(1) If X were not the case, Y would not be possible.
(2) Y is possible.
(3) Therefore, X is the case.
In the presuppositionalist’s argument, X is the existence of God and Y is rational thought. … So let’s assume that the following is a workable summary of TAG:
(1) If God did not exist, rational thought would not be possible.
(2) Rational thought is possible.
(3) Therefore, God exists.
One common criticism of TAG is that presuppositionalists haven’t adequately defended the first premise. However, that’s not Dr. Copan’s criticism. His charge is that presuppositionalism is guilty of “assuming what one wants to prove.” But how exactly does the argument above assume what it sets out to prove? How does it assume the existence of God in any rationally objectionable fashion?
The problem here is that Dr. Copan, like many critics of presuppositionalism (and even some of its would-be defenders), confuses a presupposition of an argument with a premise of an argument. There’s a significant sense in which the argument above does indeed presuppose the existence of God. For if the first premise is true, the existence of God is a necessary precondition of rational thought, and the possibility of rational thought is a presupposition of all argumentation, including TAG. So in an obvious sense, if TAG is sound then TAG presupposes the existence of God (and so does the cosmological argument, the teleological argument, the moral argument, and every other theistic argument). But this is not at all to imply that the existence of God functions as apremise in the argument. TAG doesn’t look remotely like this:
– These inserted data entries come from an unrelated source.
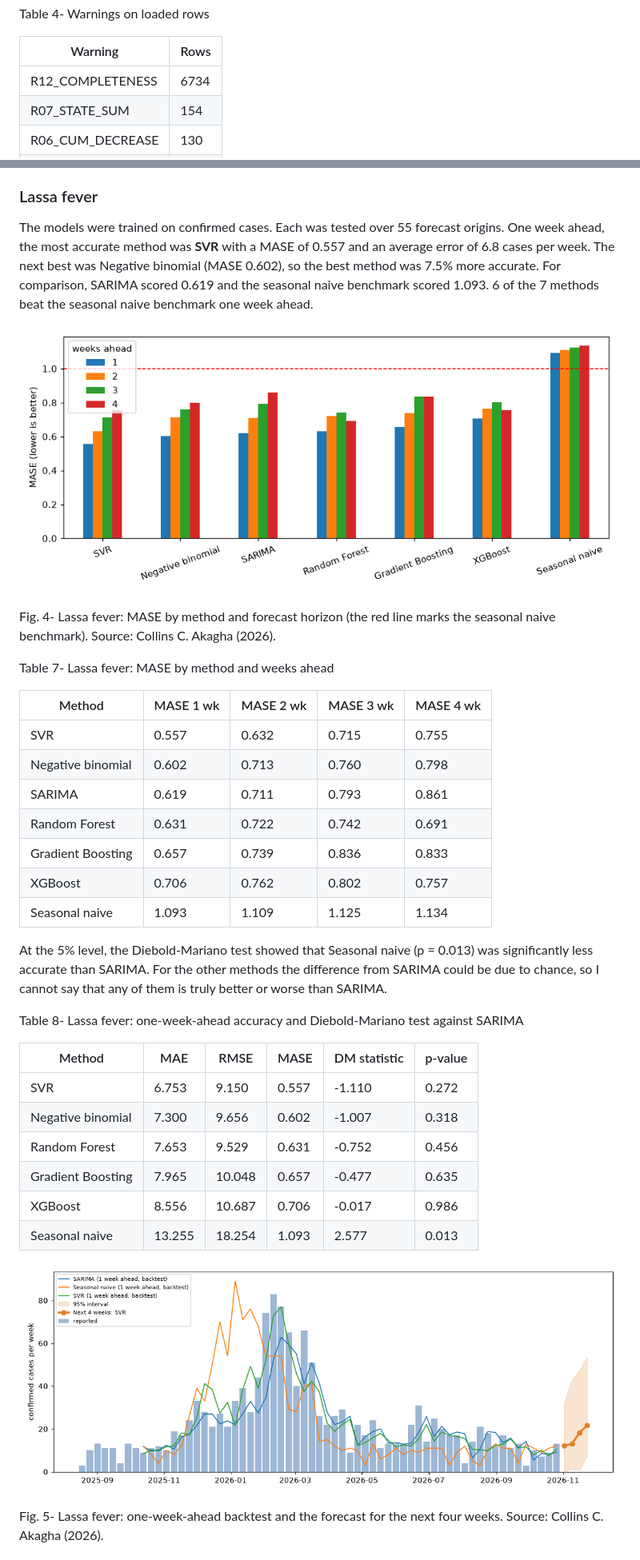
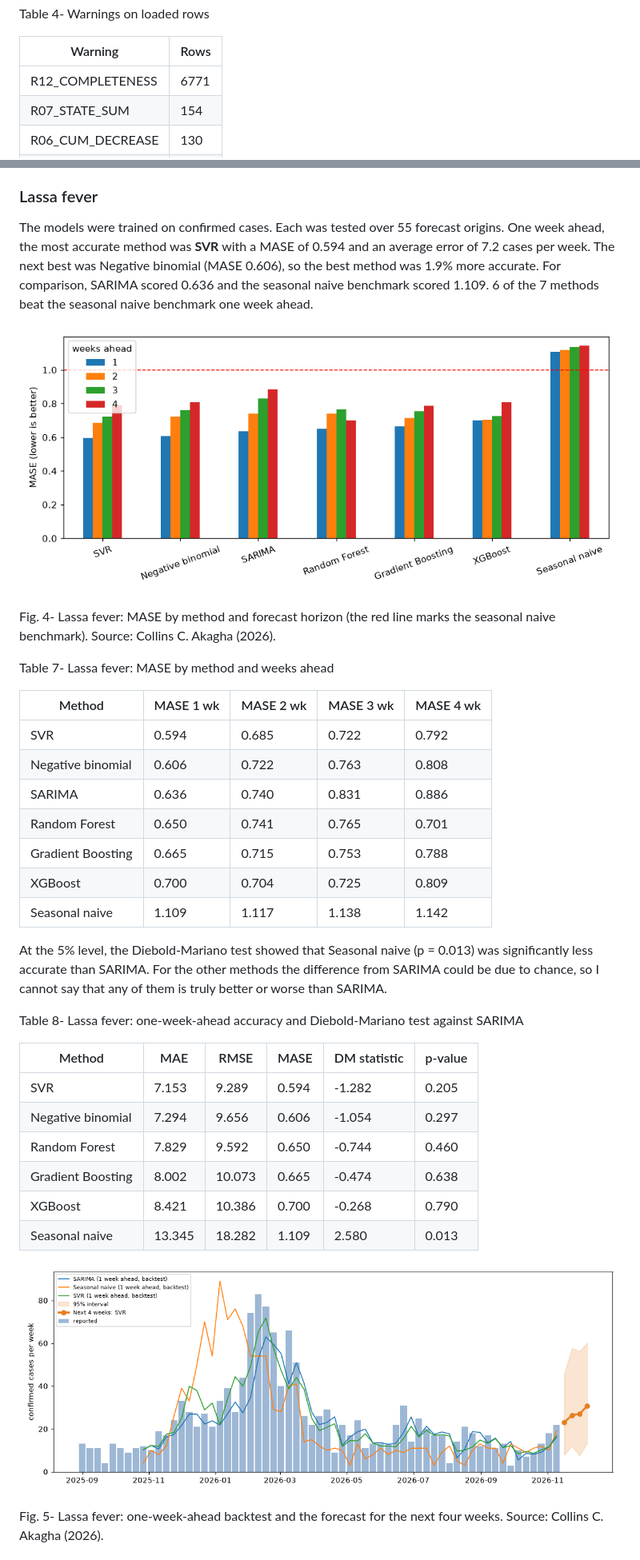
Before and after one commit to Collinsthe4th/infectious-disease-data-pipeline, a Markdown page: results/README.md, 2 parts joined by grey strips. Shown at 80% size. GitHub-like rendering; pictures changed too: results/figures/04_lassa_mase.png, results/figures/05_lassa_forecast.png.

Commit message:
Updated the results report with the latest NCDC data

```diff
--- a/results/README.md
+++ b/results/README.md
@@ -58,7 +60,7 @@ Table 4- Warnings on loaded rows
 
 | Warning | Rows |
 |---|---|
-| R12_COMPLETENESS | 6734 |
+| R12_COMPLETENESS | 6771 |
 | R07_STATE_SUM | 154 |
 | R06_CUM_DECREASE | 130 |
 | R05_CFR_MISMATCH | 50 |
@@ -129,7 +131,7 @@ I compared seven forecasting methods: a seasonal naive benchmark (the same week
 
 ### Lassa fever
 
-The models were trained on confirmed cases. Each was tested over 55 forecast origins. One week ahead, the most accurate method was **SVR** with a MASE of 0.557 and an average error of 6.8 cases per week. The next best was Negative binomial (MASE 0.602), so the best method was 7.5% more accurate. For comparison, SARIMA scored 0.619 and the seasonal naive benchmark scored 1.093. 6 of the 7 methods beat the seasonal naive benchmark one week ahead.
+The models were trained on confirmed cases. Each was tested over 55 forecast origins. One week ahead, the most accurate method was **SVR** with a MASE of 0.594 and an average error of 7.2 cases per week. The next best was Negative binomial (MASE 0.606), so the best method was 1.9% more accurate. For comparison, SARIMA scored 0.636 and the seasonal naive benchmark scored 1.109. 6 of the 7 methods beat the seasonal naive benchmark one week ahead.
 
 ![MASE Lassa fever](figures/04_lassa_mase.png)
 
@@ -139,13 +141,13 @@ Table 7- Lassa fever: MASE by method and weeks ahead
 
 | Method | MASE 1 wk | MASE 2 wk | MASE 3 wk | MASE 4 wk |
 |---|---|---|---|---|
-| SVR | 0.557 | 0.632 | 0.715 | 0.755 |
-| Negative binomial | 0.602 | 0.713 | 0.760 | 0.798 |
-| SARIMA | 0.619 | 0.711 | 0.793 | 0.861 |
-| Random Forest | 0.631 | 0.722 | 0.742 | 0.691 |
-| Gradient Boosting | 0.657 | 0.739 | 0.836 | 0.833 |
-| XGBoost | 0.706 | 0.762 | 0.802 | 0.757 |
-| Seasonal naive | 1.093 | 1.109 | 1.125 | 1.134 |
+| SVR | 0.594 | 0.685 | 0.722 | 0.792 |
+| Negative binomial | 0.606 | 0.722 | 0.763 | 0.808 |
+| SARIMA | 0.636 | 0.740 | 0.831 | 0.886 |
+| Random Forest | 0.650 | 0.741 | 0.765 | 0.701 |
+| Gradient Boosting | 0.665 | 0.715 | 0.753 | 0.788 |
+| XGBoost | 0.700 | 0.704 | 0.725 | 0.809 |
+| Seasonal naive | 1.109 | 1.117 | 1.138 | 1.142 |
 
 
 At the 5% level, the Diebold-Mariano test showed that Seasonal naive (p = 0.013) was significantly less accurate than SARIMA. For the other methods the difference from SARIMA could be due to chance, so I cannot say that any of them is truly better or worse than SARIMA.
@@ -154,12 +156,12 @@ Table 8- Lassa fever: one-week-ahead accuracy and Diebold-Mariano test against S
 
 | Method | MAE | RMSE | MASE | DM statistic | p-value |
 |---|---|---|---|---|---|
-| SVR | 6.753 | 9.150 | 0.557 | -1.110 | 0.272 |
-| Negative binomial | 7.300 | 9.656 | 0.602 | -1.007 | 0.318 |
-| Random Forest | 7.653 | 9.529 | 0.631 | -0.752 | 0.456 |
-| Gradient Boosting | 7.965 | 10.048 | 0.657 | -0.477 | 0.635 |
-| XGBoost | 8.556 | 10.687 | 0.706 | -0.017 | 0.986 |
-| Seasonal naive | 13.255 | 18.254 | 1.093 | 2.577 | 0.013 |
+| SVR | 7.153 | 9.289 | 0.594 | -1.282 | 0.205 |
+| Negative binomial | 7.294 | 9.656 | 0.606 | -1.054 | 0.297 |
+| Random Forest | 7.829 | 9.592 | 0.650 | -0.744 | 0.460 |
+| Gradient Boosting | 8.002 | 10.073 | 0.665 | -0.474 | 0.638 |
+| XGBoost | 8.421 | 10.386 | 0.700 | -0.268 | 0.790 |
+| Seasonal naive | 13.345 | 18.282 | 1.109 | 2.580 | 0.013 |
 
 
 ![Forecast Lassa fever](figures/05_lassa_forecast.png)
```
Also changed, not shown: other parts of results/README.md (+13 -11 lines), results/figures/01_weekly_cases_all_diseases.png, results/figures/02_lassa_stl.png, 5 other files.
(P1) God exists.
(C) Therefore, God exists.
Nor does TAG employ any premises that trivially presuppose the existence of God (e.g., “God is all-knowing” or “God has spoken in the Bible”). So it’s hard to see exactly why Dr. Copan thinks that presuppositionalism flunks Logic 101. …